# How to estimate the average time complexity of greatest common divisor?

As we know, the time complexity of $$\gcd(x,y)$$ is $$O(\log \min(x,y))$$ by using Euclidean algorithm. Now we fix a constant $$n$$ and consider the average time complexity of $$\gcd(x,n)$$.

Formally, let $$f(x)$$ be the number of divisions when calculating $$\gcd(x,n)$$. How to give a bound of $$\frac 1 n \sum_{x=1}^n f(x)$$?

I don't konw whether it is strictly $$o(\log n)$$ or $$\Theta(\log n)$$. How to prove the bound?

I list some of $$n$$ and the coresponding value here.

$$n$$ ; $$\frac 1 n \sum_{x=1}^n f(x)$$
1000;6.42;
10000;8.34;
100000;10.26;
1000000;12.20;
10000000;14.13;
100000000;16.07;

• Are you interested in the cost of the Euclidian algorithm, or in the complexity of the problem? Oct 14, 2018 at 18:52
• Note that the averaging sum you give is not what we commonly call "average case". The latter averages about all inputs of the same size (typically $n$) while your sum averages over all numbers up to value (!) $n$, i.e. including all smaller inputs as well. Oct 14, 2018 at 18:54
• What have you tried and where did you get stuck? Oct 14, 2018 at 18:54
• Yes, I just want to fix a variable and sum over the other. I have written a program to check the value, as listed above. Oct 15, 2018 at 2:48
• do you see the pattern $10^x$ gives $\approx 2 x$ Oct 15, 2018 at 5:59

If you start wit a pair (a, b), a>=b, one step goes to (b,a’) with a’ < a/2. This gives an easy upper bound for the number is steps. You can analyse two steps from (a, b) to (a’, b,’) and get a slightly better upper bound.

For a lower bound for the highest number of steps, if a and b are the n-th an (n-1)-st Fibonacci number, then you will go through pairs of Fibonacci numbers and take n steps.

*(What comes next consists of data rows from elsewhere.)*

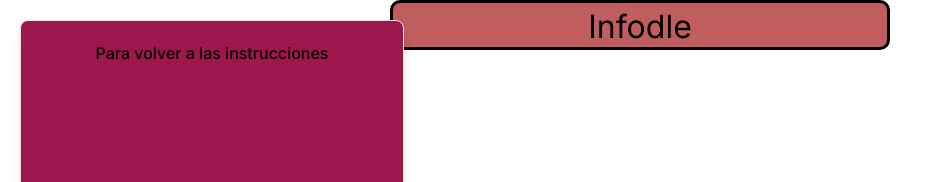
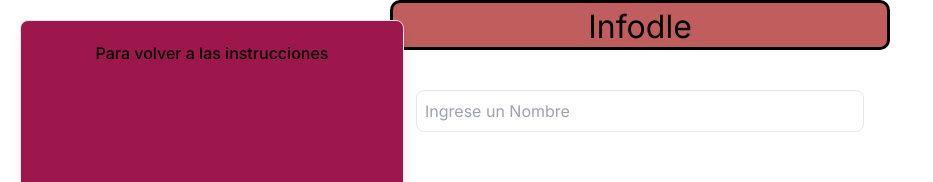
Before and after one commit to CristobalEsp01/Grupo1-INFO104, a Next.js app in the folder infodle/: page / in a window 1280 px wide. Both pictures are taken after a click on the button "Jugar". Shown: the top 182 px of the page, without its empty margins (0-933 px from the left). Built offline with nearby package versions, Linux system fonts and the light colour scheme.

Commit message:
Agregada barra de ingreso de texto

```diff
--- a/infodle/src/app/page.js
+++ b/infodle/src/app/page.js
@@ -1,24 +1,31 @@
-'use client'
-import React, {useState} from 'react';
+"use client";
+import React, { useState } from "react";
 export default function Home() {
   const [showModal, setShowModal] = useState(true);
-  const handleCloseModal = () => {setShowModal(false)};
-  const handleOpenModal = () => {setShowModal(true)};
+  const handleCloseModal = () => {
+    setShowModal(false);
+  };
+  const handleOpenModal = () => {
+    setShowModal(true);
+  };
+  const [nombreIngresado, setNombreIngresado] = useState("");
 
-  return(
+  return (
     <>
       {showModal && (
         <div className="modal-overlay">
           <h1>¿Como jugar?</h1>
           <div className="modal-content">
             <h1>Instrucciones</h1>
-          <button class="bg-pink-500
+            <button
+              class="bg-pink-500
                          hover:bg-pink-600
                          text-gray-800 font-bold
                            py-2 px-4 rounded-full
                            next-button
                            "
-                  onClick={handleCloseModal}>
+              onClick={handleCloseModal}
+            >
               Jugar
             </button>
           </div>
@@ -27,16 +34,27 @@ export default function Home() {
       {!showModal && (
         <div className="main-content">
           <center>
-            <h1 className = "title">Infodle</h1>
+            <h1 className="title">Infodle</h1>
+            <div className="w-full max-w-md mx-auto mt-10">
+              <input
+                type="text"
+                className="w-full p-2 border border-solid rounded-lg focus:outline-none focus:ring-2 focus:ring-pink-600"
+                placeholder="Ingrese un Nombre"
+                value={nombreIngresado}
+                onChange={(e) => setNombreIngresado(e.target.value)}
+              />
+            </div>
           </center>
           <div className="absolute top-5 left-5 bg-pink-800 p-5 w-96 h-64 rounded-lg shadow-lg text-center border border-solid">
             <p className="mb-4 font-medium">Para volver a las instrucciones</p>
-            <button class="bg-pink-500
+            <button
+              class="bg-pink-500
                           hover:bg-pink-600
                           text-black font-bold
                           py-2 px-4 rounded-full
                           next-button"
-                      onClick={handleOpenModal}>
+              onClick={handleOpenModal}
+            >
               Atras
             </button>
           </div>
```
Lines whose indentation alone changed are shown as unchanged.
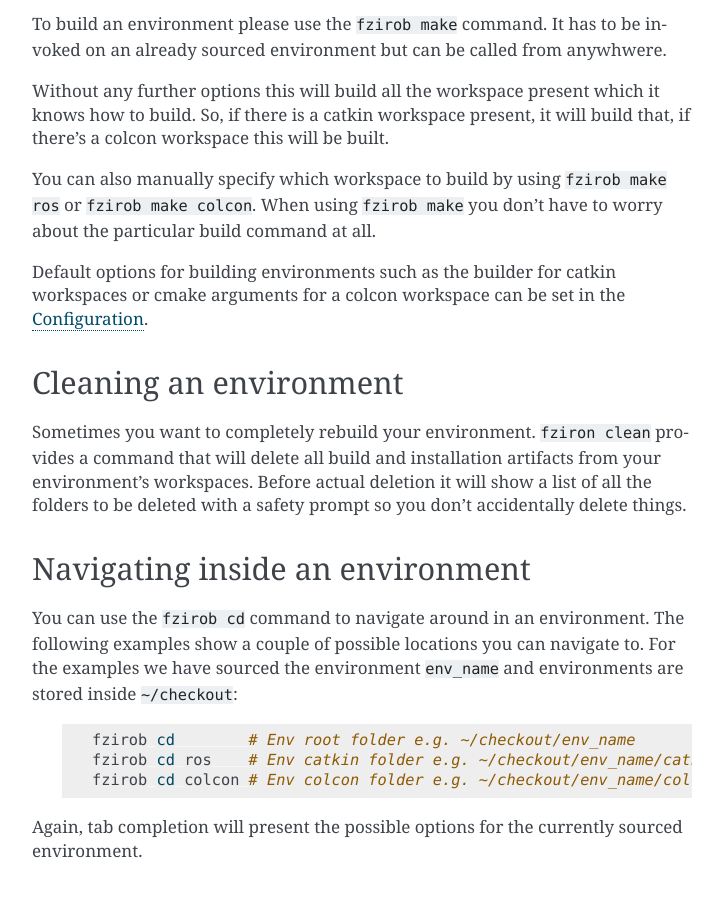
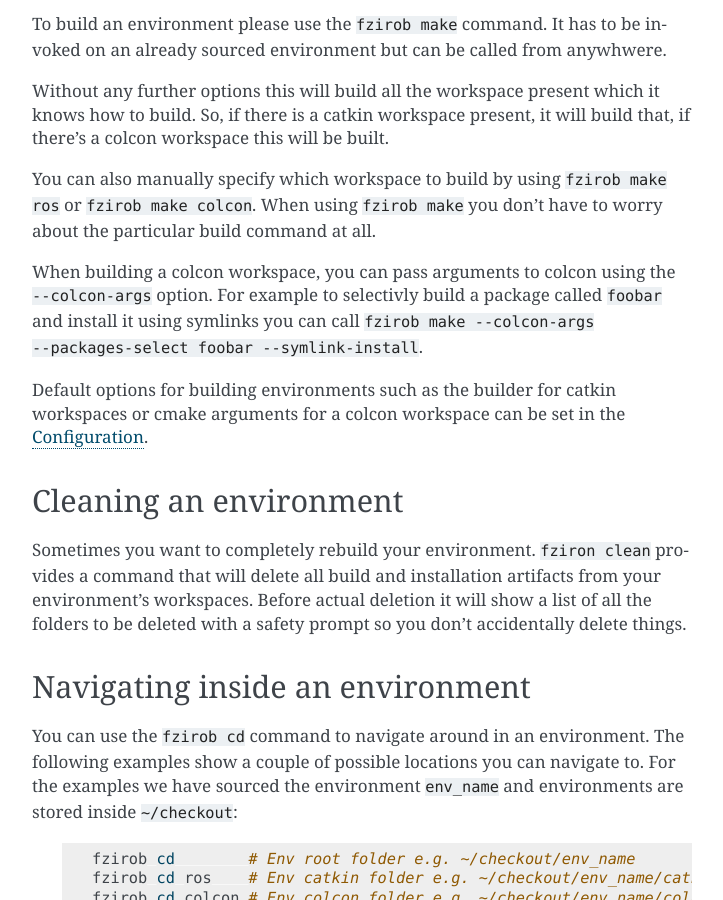
Before and after one commit to fzi-forschungszentrum-informatik/robot_folders, a Sphinx documentation site: the page built from docs/usage.rst, in a window 1280 px wide and 900 px high, scrolled down 3460 px. Shown: the whole window, without its empty margins (388-1111 px from the left). Built offline with Sphinx 7.4.7, drawn with Linux system fonts in a browser that asks for light colours.

Commit message:
adds documentation for colcon-args option

```diff
--- a/docs/configuration.rst
+++ b/docs/configuration.rst
@@ -34,7 +34,9 @@ Build options
     Set to catkin_make by default but can be changed to catkin build.
 
 ``colcon_build_options``
-    Options passed to each ``colcon build`` invocation that is piped through ``fzirob make``.
+    Options passed to each ``colcon build`` invocation that is piped through ``fzirob make``. These
+    options can be overriden by using the ``--colcon-args`` option when running
+    ``fzirob make colcon``
 
 
 Directory options
--- a/docs/usage.rst
+++ b/docs/usage.rst
@@ -150,6 +150,10 @@ You can also manually specify which workspace to build by using ``fzirob make
 ros`` or ``fzirob make colcon``. When using ``fzirob make`` you don't have to
 worry about the particular build command at all.
 
+When building a colcon workspace, you can pass arguments to colcon using the ``--colcon-args``
+option. For example to selectivly build a package called ``foobar`` and install it using symlinks
+you can call ``fzirob make --colcon-args --packages-select foobar --symlink-install``.
+
 Default options for building environments such as the builder for catkin
 workspaces or cmake arguments for a colcon workspace can be set in the
 :ref:`configuration:Configuration`.
```
Also changed, not shown: 1 other file.
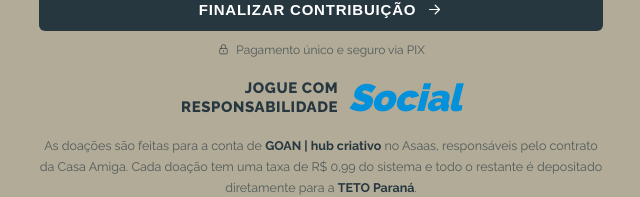
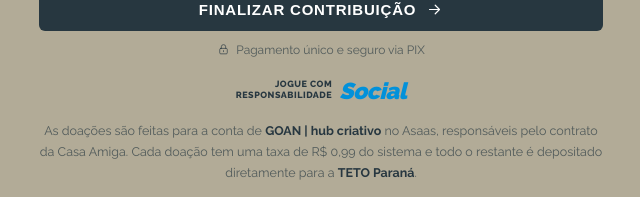
Before and after one commit to goanhubcriativo/maisumteto, a Next.js app: page / in a window 1280 px wide. Shown: the part 1028-1225 px from the top of the page, without its empty margins (319-959 px from the left). Built offline with nearby package versions, Linux system fonts and the light colour scheme; no server answers; the database is empty.

Commit message:
"Jogue com responsabilidade Social" ~40% menor e centralizado
Co-Authored-By: Claude Fable 5 <noreply@anthropic.com>

```diff
--- a/src/app/globals.css
+++ b/src/app/globals.css
@@ -587,10 +587,11 @@ a {
 /* ---------- Rodapé da campanha ---------- */
 .responsa {
   display: flex;
+  width: fit-content;
   align-items: center;
   justify-content: center;
-  gap: 10px;
-  margin: 0 0 18px;
+  gap: 7px;
+  margin: 0 auto 18px;
   color: var(--grafite);
 }
 .responsa-bloco {
@@ -600,14 +601,14 @@ a {
   text-align: right;
   text-transform: uppercase;
   font-weight: 800;
-  font-size: 15px;
+  font-size: 9px;
   line-height: 1.25;
-  letter-spacing: 0.6px;
+  letter-spacing: 0.5px;
 }
 .responsa-social {
   font-style: italic;
   font-weight: 900;
-  font-size: 38px;
+  font-size: 23px;
   color: var(--azul);
   letter-spacing: -0.5px;
   line-height: 1;
```
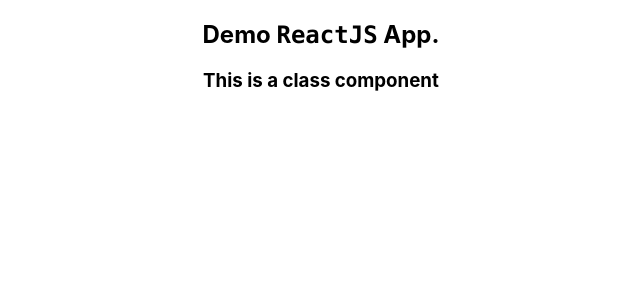
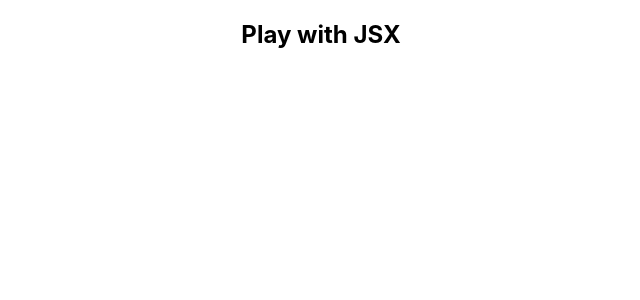
Before and after one commit to frizio/demo-react-app, a React (Create React App) app: page / in a window 1280 px wide. Shown: the top 300 px of the page, without its empty margins (319-959 px from the left). Built offline with nearby package versions, Linux system fonts and the light colour scheme.

Commit message:
Play with JSX

```diff
--- a/src/App.js
+++ b/src/App.js
@@ -2,13 +2,15 @@
 import './App.css';
 import Greet from './components/Greet';
 import Welcome from './components/Welcome';
+import Hello from './components/Hello';
 
 class App extends Component {
   render() {
     return (
       <div className="App">
-        <Greet/>
-        <Welcome/>
+        {/* <Greet/> */}
+        {/*<Welcome/>*/}
+        <Hello/>
       </div>
     );
   }
--- /dev/null
+++ b/src/components/Hello.js
@@ -0,0 +1,13 @@
+import React from 'react';
+
+const Hello = () => {
+
+  return (
+    <div id='hello' className='dummyClass'>
+      <h2>Play with JSX </h2>
+    </div>
+  )
+
+}
+
+export default Hello;
```
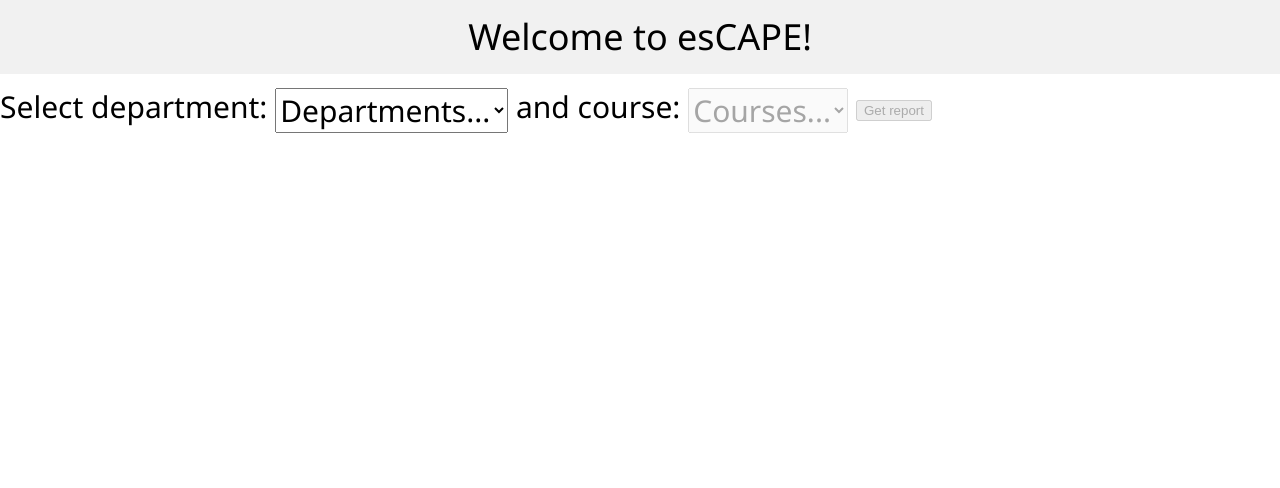
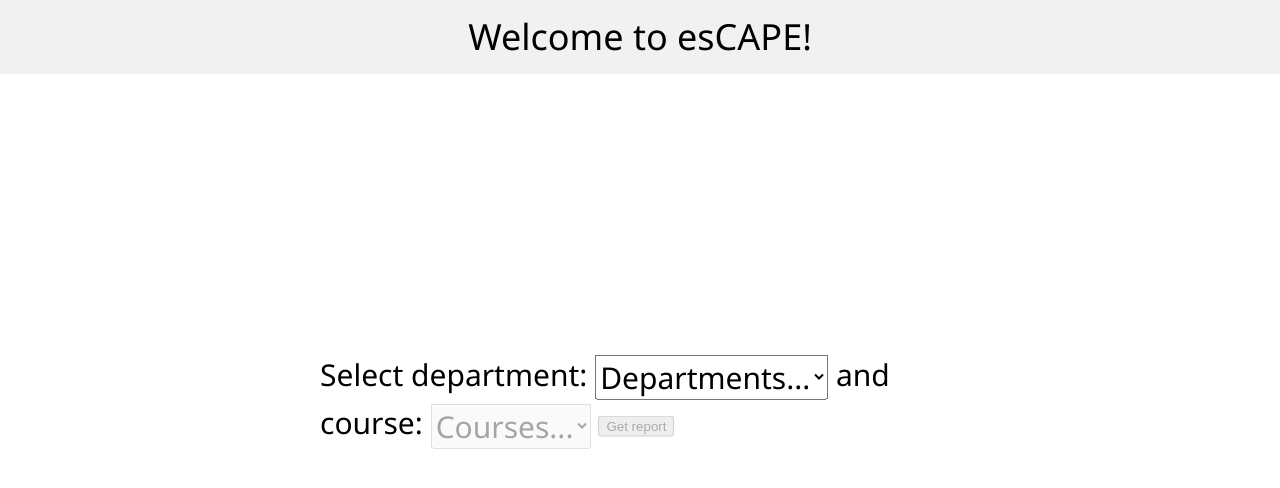
Before and after one commit to andportnoy/smartercapes.com, a Flask app: template templates/home.html in a window 1280 px wide. Shown: the top 488 px of the page. Run offline with Flask 2, Linux system fonts and the light colour scheme; the template is opened without the code that fills it, so the values that code supplies are empty.

Commit message:
try another option with w3 css

```diff
--- a/templates/home.html
+++ b/templates/home.html
@@ -18,7 +18,8 @@
         <h1>Welcome to esCAPE!</h1>
     </div>
 
-    <div style="margin:auto;" "class="w3-container w3-center">
+    <div "class="w3-container w3-center">
+        <div class="w3-display-middle">
             <h2>Select department:
             <select onchange="buildSelect2(this.options[this.selectedIndex].value)">
                 <option value="default">Departments...</option>
@@ -34,6 +35,7 @@
             select2.options[select2.selectedIndex].value" disabled
             type="button">Get report</button></h2>
         </div>
+    </div>
 
 </body>
 </html>
```
Lines whose indentation alone changed are shown as unchanged.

Since $$n\geq x$$ in your sum, $$O(\log\min(x,n))$$ simplifies to $$O(\log x)$$. Being very careless with constants here, but $$\frac{1}{n}\sum\limits_{x=1}^n f(x)=\frac{1}{n}\left(n\cdot O(\log n)\right)=O(\log n)$$

I'm not sure what this is calculating though; average runtime of all input sizes less than $$n$$?

• Yes, $O(\log n)$ is obvious, but I am curious about the lower bound. Oct 15, 2018 at 13:28
• Looking at your calculations, it seems that the values do correspond to about $2\log n$. So without a thorough analysis (just looking at the calculations), I would say it is $\Theta(\log n)$. Oct 15, 2018 at 23:07
• @zbh2047: you didn't ask a lower bound, did you ? And from a given $O$ bound, you can't derive a lower bound.
– user16034
Apr 28, 2022 at 13:44